It was not until BP denied media access to the spill zones that they were finally able to concentrate on the spill. BP responded as effectively as they could for such a large spill that covered a vast part of the ocean. The blowout pipe was over one mile down into the ocean, which was too far down for divers to reach, so the BP response team had to use remotely operated vehicles. BP was also criticized for their response methods due to the burning, dispersants, skimming, and clean up of the oil on top of the ocean. The inaccurate estimates on the magnitude of the flow, as well as the inaccurate estimates on the remaining oil is what created the opinion that BP and the government were incompetent to handle a disaster of such magnitude. Other criticisms were not that BP or the government were incompetent, but that they were being evasive and candid while dispersing information to the public.

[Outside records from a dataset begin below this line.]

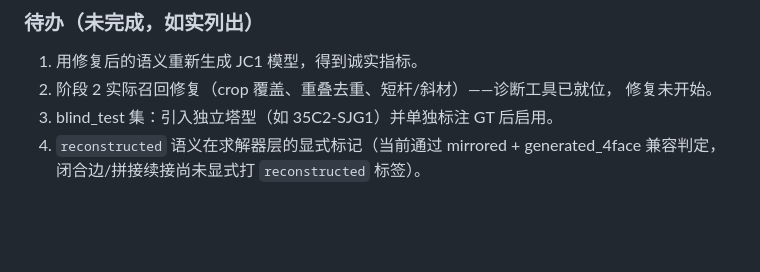
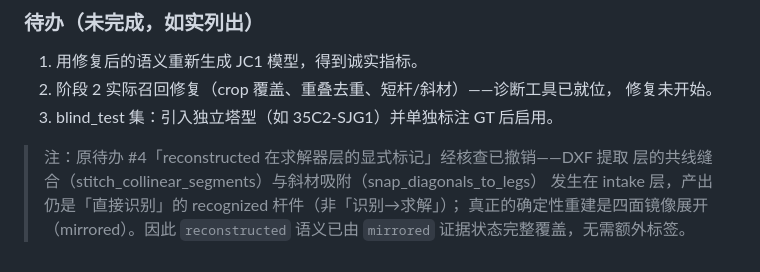
Before and after one commit to ZSN12/zotero, a Markdown page: docs/P0_CORRECTNESS_CLOSEOUT.md, the part around the change. GitHub-like rendering; blank space fills up the shorter version.

Commit message:
docs: 澄清 reconstructed 语义边界（stitch/snap 属 intake 层 recognized）

```diff
--- a/docs/P0_CORRECTNESS_CLOSEOUT.md
+++ b/docs/P0_CORRECTNESS_CLOSEOUT.md
@@ -105,5 +105,9 @@ recall 数字都只能标注为「旧模型 + 新评测引擎」的对照值。
 2. 阶段 2 实际召回修复（crop 覆盖、重叠去重、短杆/斜材）——诊断工具已就位，
    修复未开始。
 3. blind_test 集：引入独立塔型（如 35C2-SJG1）并单独标注 GT 后启用。
-4. `reconstructed` 语义在求解器层的显式标记（当前通过 mirrored + generated_4face
-   兼容判定，闭合边/拼接续接尚未显式打 `reconstructed` 标签）。
+
+> 注：原待办 #4「reconstructed 在求解器层的显式标记」经核查已撤销——DXF 提取
+> 层的共线缝合（stitch_collinear_segments）与斜材吸附（snap_diagonals_to_legs）
+> 发生在 intake 层，产出仍是「直接识别」的 recognized 杆件（非「识别→求解」）；
+> 真正的确定性重建是四面镜像展开（mirrored）。因此 `reconstructed` 语义已由
+> `mirrored` 证据状态完整覆盖，无需额外标签。
```
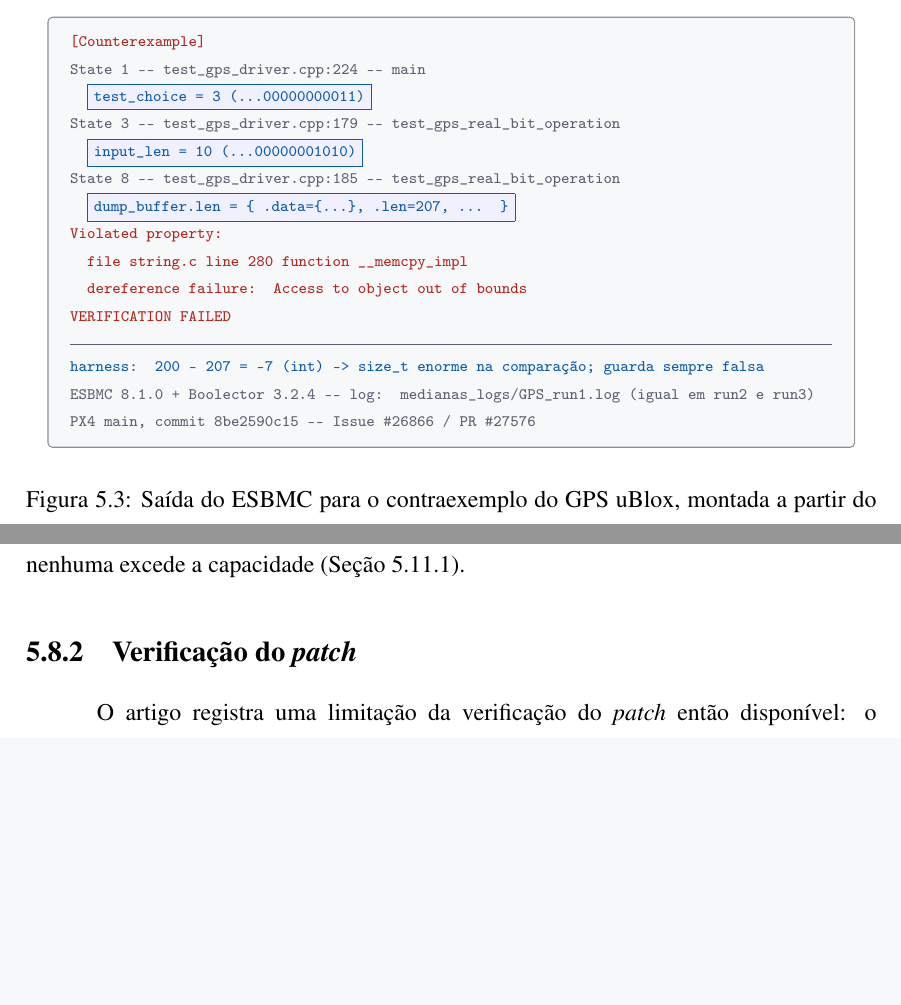
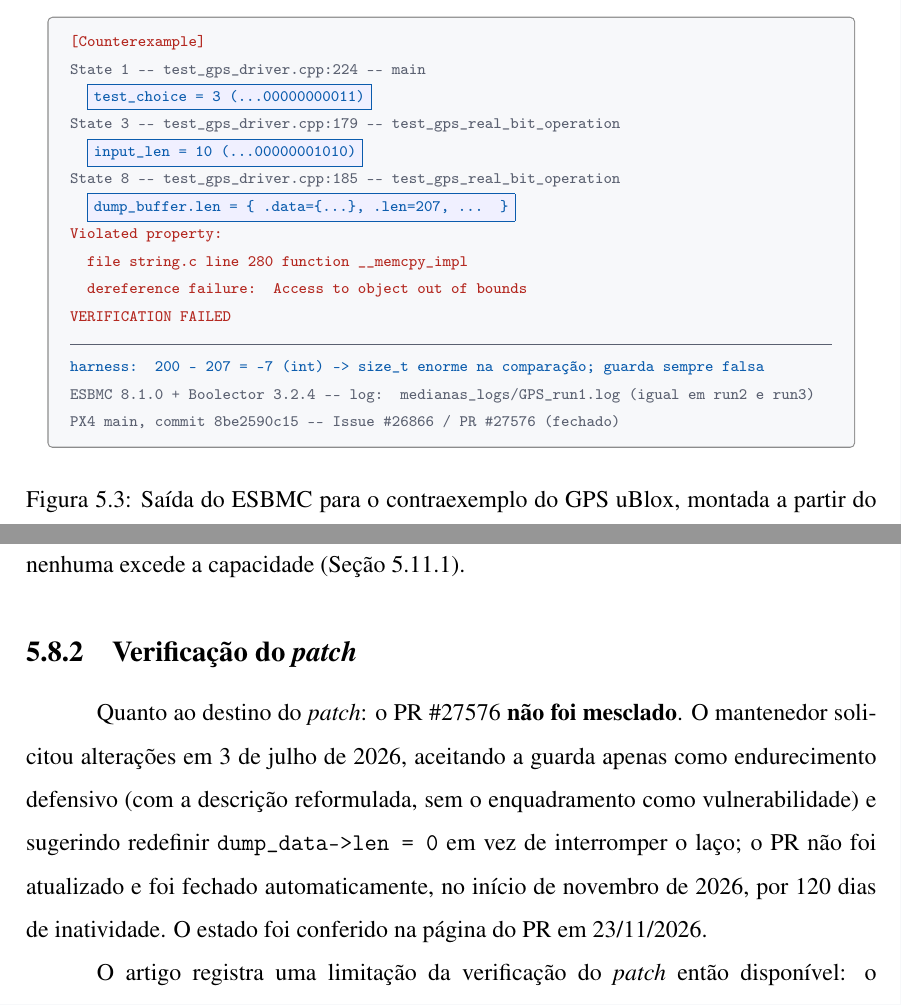
Before and after one commit to marcela2881/dissertacao-px4-esbmc, a LaTeX thesis (documentos_dissertacao/projeto_overleaf/000-main.tex, which reads documentos_dissertacao/projeto_overleaf/capitulos/7-resultados.tex): two parts of pages 102 and 105 of 157, joined at a grey line, cut so that both start at the same text, the shorter picture padded with empty space. Compiled offline with pdfLaTeX.

Commit message:
Resultados: estado final do PR 27576 (nao mesclado; alteracoes solicitadas; fechado por inatividade)
Co-Authored-By: Claude Sonnet 5.5 <noreply@anthropic.com>
Claude-Session: https://claude.ai/code/session_01VnA17QaxW1CH4tvc8mDJfC

```diff
--- a/documentos_dissertacao/projeto_overleaf/capitulos/7-resultados.tex
+++ b/documentos_dissertacao/projeto_overleaf/capitulos/7-resultados.tex
@@ -900,7 +900,7 @@ consta do Apêndice~\ref{apend:contraexemplos}.}
     \textcolor{ceCinza}{\rule{\linewidth}{0.3pt}}\\
     \textcolor{ceAmarelo}{harness: 200 - 207 = -7 (int) -> size\_t enorme na compara\c{c}\~ao; guarda sempre falsa}\\
     \textcolor{ceCinza}{ESBMC 8.1.0 + Boolector 3.2.4 -{}- log: medianas\_logs/GPS\_run1.log (igual em run2 e run3)}\\
-    \textcolor{ceCinza}{PX4 main, commit 8be2590c15 -{}- Issue \#26866 / PR \#27576}
+    \textcolor{ceCinza}{PX4 main, commit 8be2590c15 -{}- Issue \#26866 / PR \#27576 (fechado)}
     \end{tcolorbox}
     \caption[Contraexemplo do GPS uBlox (saída do ESBMC)]{\corr{Saída do ESBMC para o contraexemplo do GPS uBlox, montada a partir do log (ESBMC~v8.1.0, Boolector~3.2.4).}}
     \label{fig:ce-gps}
@@ -1004,6 +1004,8 @@ verificado é o original (Seção~\ref{sec:segunda-campanha}).}
 
 \subsection{Verificação do \textit{patch}}
 \label{subsec:patch-gps}
+
+\corr{Quanto ao destino do \textit{patch}: o PR~\#27576 \textbf{não foi mesclado}. O mantenedor solicitou alterações em 3 de julho de 2026, aceitando a guarda apenas como endurecimento defensivo (com a descrição reformulada, sem o enquadramento como vulnerabilidade) e sugerindo redefinir \texttt{dump\_data->len = 0} em vez de interromper o laço; o PR não foi atualizado e foi fechado automaticamente, no início de novembro de 2026, por 120 dias de inatividade. O estado foi conferido na página do PR em 23/11/2026.}
 
 \artigo{O artigo registra uma limitação da verificação do \textit{patch} então
 disponível: o CBMC~5.95.1 reportava $0$ de $7$ propriedades violadas no
```
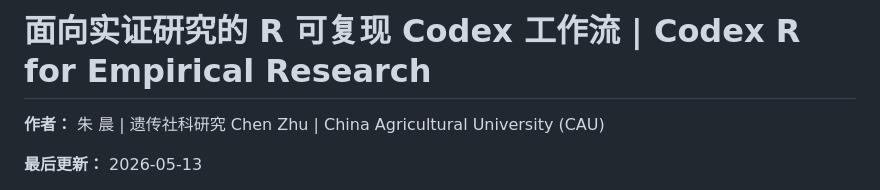
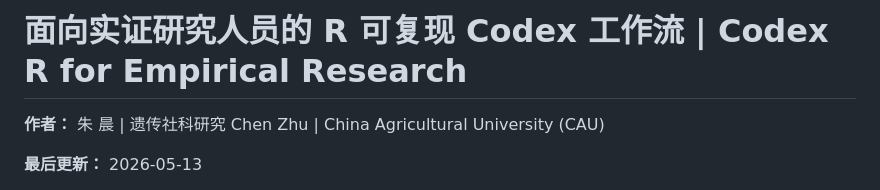
Before and after one commit to maxwell2732/codex-r-for-economists, a Markdown page: README.md, the part around the change. Rendered like a GitHub page.

```diff
--- a/README.md
+++ b/README.md
@@ -1,4 +1,4 @@
-# 面向实证研究的 R 可复现 Codex 工作流 | Codex R for Empirical Research
+# 面向实证研究人员的 R 可复现 Codex 工作流 | Codex R for Empirical Research
 
 **作者：** 朱 晨 | 遗传社科研究 Chen Zhu | China Agricultural University (CAU)
 
```
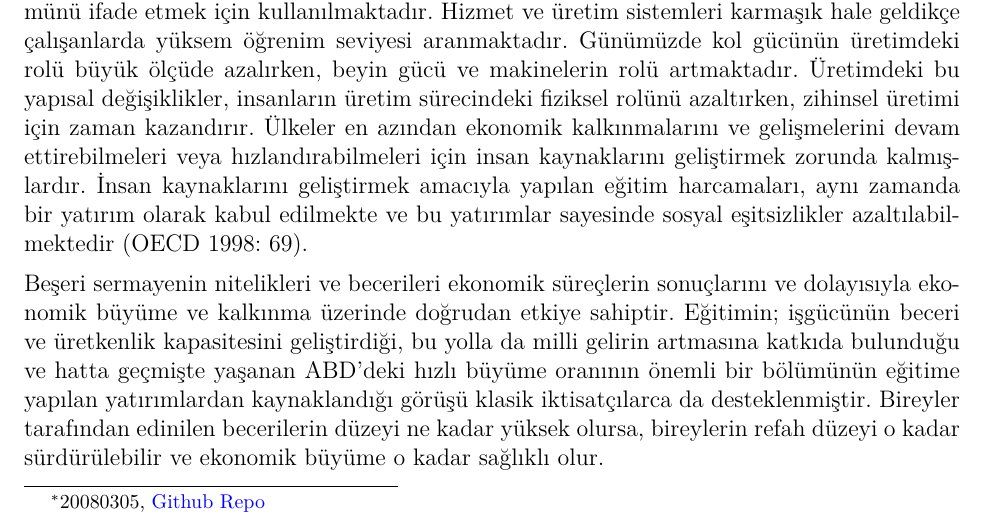
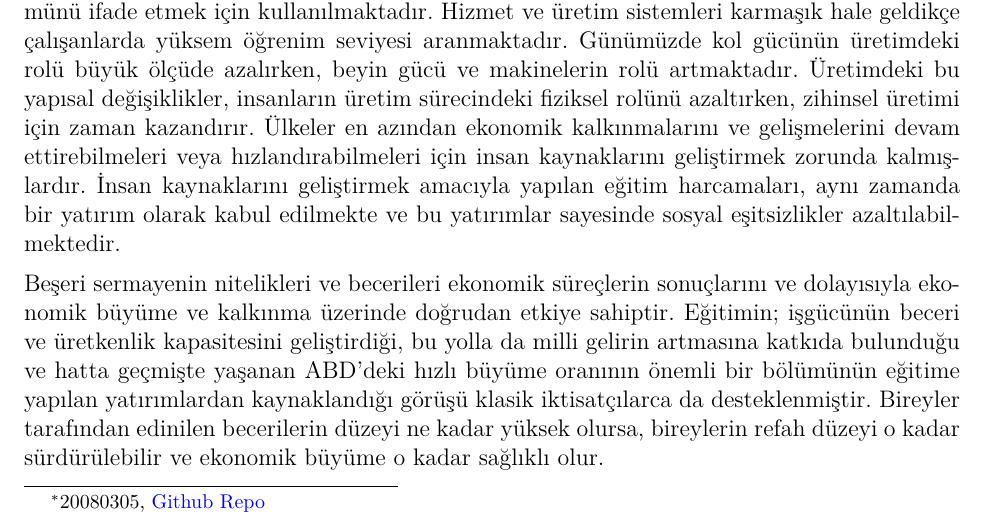
Before and after one commit to ZeynepUstaa/istatistik_arasinav, an R Markdown document (arasinav/arasinav.Rmd): part of page 1 of 3, cut so that both start at the same text. The pictures show the output file arasinav/arasinav.pdf that the author committed with the source.

Commit message:
odev bittii

```diff
--- a/arasinav/arasinav.Rmd
+++ b/arasinav/arasinav.Rmd
@@ -38,7 +38,7 @@ knitr::opts_chunk$set(cache = FALSE, echo = TRUE, message = FALSE, warning = FAL
 # Giriş
 İnsanlığın öğrendiklerini sonraki nesillere aktarma isteğiyle oluşan eğitim kavramı, insanlık tarihi kadar eskidir. Eğitim kavramı, değişiklik yaratma süreci olarak tanımlanır. Bireyin davranışlarında, düşünce yapısında ve becerilerinde değişiklik yaratma sürecidir. Eğitim, sadece birey ile sınırlı bir fayda sağlamaz aynı zamanda toplumun geneline de fayda sağlar. Bir bakıma bireyi yetiştirme faaliyetidir ve nesiller boyunca devamı olan bu yetiştirmenin de devlet ve bireyler tarafından karşılanan bir maliyeti vardır, bu maliyetler ‘eğitim harcamaları’ olarak adlandırılır.
 
-Eğitim, tüm ülkelerin ekonomik büyüme düzeyi ve hızı açısından önemli bir yere sahiptir. Tüm ekonomik süreçlerin temelinde insan vardı. İktisat literatüründe bu insan faktörüne ‘beşeri sermaye’ adı verilir, bu kavram kişinin ya da toplumun sahip olduğu bilgi, beceri, yetenekler, sağlık durumu, toplumsal ilişkilerdeki yeri ve eğitim düzeyi gibi kavramların tümünü ifade etmek için kullanılmaktadır. Hizmet ve üretim sistemleri karmaşık hale geldikçe çalışanlarda yüksem öğrenim seviyesi aranmaktadır. Günümüzde kol gücünün üretimdeki rolü büyük ölçüde azalırken, beyin gücü ve makinelerin rolü artmaktadır. Üretimdeki bu yapısal değişiklikler, insanların üretim sürecindeki fiziksel rolünü azaltırken, zihinsel üretimi için zaman kazandırır. Ülkeler en azından ekonomik kalkınmalarını ve gelişmelerini devam ettirebilmeleri veya hızlandırabilmeleri için insan kaynaklarını geliştirmek zorunda kalmışlardır. İnsan kaynaklarını geliştirmek amacıyla yapılan eğitim harcamaları, aynı zamanda bir yatırım olarak kabul edilmekte ve bu yatırımlar sayesinde sosyal eşitsizlikler azaltılabilmektedir (OECD 1998: 69).
+Eğitim, tüm ülkelerin ekonomik büyüme düzeyi ve hızı açısından önemli bir yere sahiptir. Tüm ekonomik süreçlerin temelinde insan vardı. İktisat literatüründe bu insan faktörüne ‘beşeri sermaye’ adı verilir, bu kavram kişinin ya da toplumun sahip olduğu bilgi, beceri, yetenekler, sağlık durumu, toplumsal ilişkilerdeki yeri ve eğitim düzeyi gibi kavramların tümünü ifade etmek için kullanılmaktadır. Hizmet ve üretim sistemleri karmaşık hale geldikçe çalışanlarda yüksem öğrenim seviyesi aranmaktadır. Günümüzde kol gücünün üretimdeki rolü büyük ölçüde azalırken, beyin gücü ve makinelerin rolü artmaktadır. Üretimdeki bu yapısal değişiklikler, insanların üretim sürecindeki fiziksel rolünü azaltırken, zihinsel üretimi için zaman kazandırır. Ülkeler en azından ekonomik kalkınmalarını ve gelişmelerini devam ettirebilmeleri veya hızlandırabilmeleri için insan kaynaklarını geliştirmek zorunda kalmışlardır. İnsan kaynaklarını geliştirmek amacıyla yapılan eğitim harcamaları, aynı zamanda bir yatırım olarak kabul edilmekte ve bu yatırımlar sayesinde sosyal eşitsizlikler azaltılabilmektedir.
 
 Beşeri sermayenin nitelikleri ve becerileri ekonomik süreçlerin sonuçlarını ve dolayısıyla ekonomik büyüme ve kalkınma üzerinde doğrudan etkiye sahiptir. Eğitimin; işgücünün beceri ve üretkenlik kapasitesini geliştirdiği, bu yolla da milli gelirin artmasına katkıda bulunduğu ve hatta geçmişte yaşanan ABD’deki hızlı büyüme oranının önemli bir bölümünün eğitime yapılan yatırımlardan kaynaklandığı görüşü klasik iktisatçılarca da desteklenmiştir. Bireyler tarafından edinilen becerilerin düzeyi ne kadar yüksek olursa, bireylerin refah düzeyi o kadar sürdürülebilir ve ekonomik büyüme o kadar sağlıklı olur.
 
```
Also changed, not shown: arasinav/arasinav.pdf.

Both the government and BP have admitted that their estimates were inaccurate in the beginning, but they are adamant that they have always responded effectively to the disaster in the best way that they could. BP had stated that the flow of the oil was too difficult to estimate because of the lack of submerged metering near the origin of the flow, as well as the methane gas near the leakage. The criticism came when BP refused to let scientists perform necessary measurements to give a more accurate estimate. BP stated that it would be irrelevant to any response and also stated that the efforts would end up distracting BP from their own efforts of stemming the rate of flow. These initial mistakes by BP created a chain of events that took on a life of its own. BP was also accused of minimizing the actual magnitude of the leak so that they would not have to pay a hefty fine which would be dependent on the scope of the disaster.
British Petroleum has created a plan that will implement a quicker response for any oils spills in the future. BP has put in over $1 billion into this new plan, and other oil companies, such as Conoco, Chevron, Exxon, and Shell are putting in $1 billion dollars as well. This money will go to forming a fresh business that will react to oil spills that occur in over 9,000 feet offshore and under the water. The new plan will position the necessary equipment needed within a matter of time after a spill happens. The equipment will also be completely functional in the time needed to take care of the spill. This came after the many complaints for BP’s original response to the oil spill. In order to prevent the same thing from happening again this new plan will ensure that all necessary preventative actions are being taken care of. Over all BP has been out over $3 billion dollars from lawsuits and clean up endeavors.